What to do: The data needs to be returned in full, exactly as it reads.

[Before-and-after change records]
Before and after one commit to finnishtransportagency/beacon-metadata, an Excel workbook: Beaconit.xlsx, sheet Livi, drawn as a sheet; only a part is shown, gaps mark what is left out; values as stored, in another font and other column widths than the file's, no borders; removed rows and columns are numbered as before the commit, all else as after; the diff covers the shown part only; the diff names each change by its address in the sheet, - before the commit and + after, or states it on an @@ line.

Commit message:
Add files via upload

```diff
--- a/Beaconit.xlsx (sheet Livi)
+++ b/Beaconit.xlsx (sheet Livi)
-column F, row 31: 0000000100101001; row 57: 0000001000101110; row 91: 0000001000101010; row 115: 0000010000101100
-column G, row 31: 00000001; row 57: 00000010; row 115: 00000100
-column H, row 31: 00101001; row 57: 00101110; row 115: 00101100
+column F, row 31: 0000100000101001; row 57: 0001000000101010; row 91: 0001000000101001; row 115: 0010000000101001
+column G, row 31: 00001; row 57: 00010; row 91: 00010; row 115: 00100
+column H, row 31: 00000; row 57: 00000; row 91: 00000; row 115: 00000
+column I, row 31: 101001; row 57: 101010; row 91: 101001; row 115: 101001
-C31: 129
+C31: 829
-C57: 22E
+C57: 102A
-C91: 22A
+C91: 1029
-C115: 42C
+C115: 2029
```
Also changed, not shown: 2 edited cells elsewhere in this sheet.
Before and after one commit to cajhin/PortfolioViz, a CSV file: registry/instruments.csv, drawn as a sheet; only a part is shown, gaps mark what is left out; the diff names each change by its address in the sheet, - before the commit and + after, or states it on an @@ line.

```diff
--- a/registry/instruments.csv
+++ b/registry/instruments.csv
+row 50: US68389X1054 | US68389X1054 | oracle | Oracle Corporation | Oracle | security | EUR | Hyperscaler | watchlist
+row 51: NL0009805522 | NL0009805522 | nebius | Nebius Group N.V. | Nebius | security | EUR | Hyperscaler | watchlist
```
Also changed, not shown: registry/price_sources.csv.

Response to this task:
Before and after one commit to finnishtransportagency/beacon-metadata, an Excel workbook: Beaconit.xlsx, sheet Livi, drawn as a sheet; only a part is shown, gaps mark what is left out; values as stored, in another font and other column widths than the file's, no borders; removed rows and columns are numbered as before the commit, all else as after; the diff covers the shown part only; the diff names each change by its address in the sheet, - before the commit and + after, or states it on an @@ line.

Commit message:
Add files via upload

```diff
--- a/Beaconit.xlsx (sheet Livi)
+++ b/Beaconit.xlsx (sheet Livi)
-column F, row 31: 0000000100101001; row 57: 0000001000101110; row 91: 0000001000101010; row 115: 0000010000101100
-column G, row 31: 00000001; row 57: 00000010; row 115: 00000100
-column H, row 31: 00101001; row 57: 00101110; row 115: 00101100
+column F, row 31: 0000100000101001; row 57: 0001000000101010; row 91: 0001000000101001; row 115: 0010000000101001
+column G, row 31: 00001; row 57: 00010; row 91: 00010; row 115: 00100
+column H, row 31: 00000; row 57: 00000; row 91: 00000; row 115: 00000
+column I, row 31: 101001; row 57: 101010; row 91: 101001; row 115: 101001
-C31: 129
+C31: 829
-C57: 22E
+C57: 102A
-C91: 22A
+C91: 1029
-C115: 42C
+C115: 2029
```
Also changed, not shown: 2 edited cells elsewhere in this sheet.
Before and after one commit to cajhin/PortfolioViz, a CSV file: registry/instruments.csv, drawn as a sheet; only a part is shown, gaps mark what is left out; the diff names each change by its address in the sheet, - before the commit and + after, or states it on an @@ line.

```diff
--- a/registry/instruments.csv
+++ b/registry/instruments.csv
+row 50: US68389X1054 | US68389X1054 | oracle | Oracle Corporation | Oracle | security | EUR | Hyperscaler | watchlist
+row 51: NL0009805522 | NL0009805522 | nebius | Nebius Group N.V. | Nebius | security | EUR | Hyperscaler | watchlist
```
Also changed, not shown: registry/price_sources.csv.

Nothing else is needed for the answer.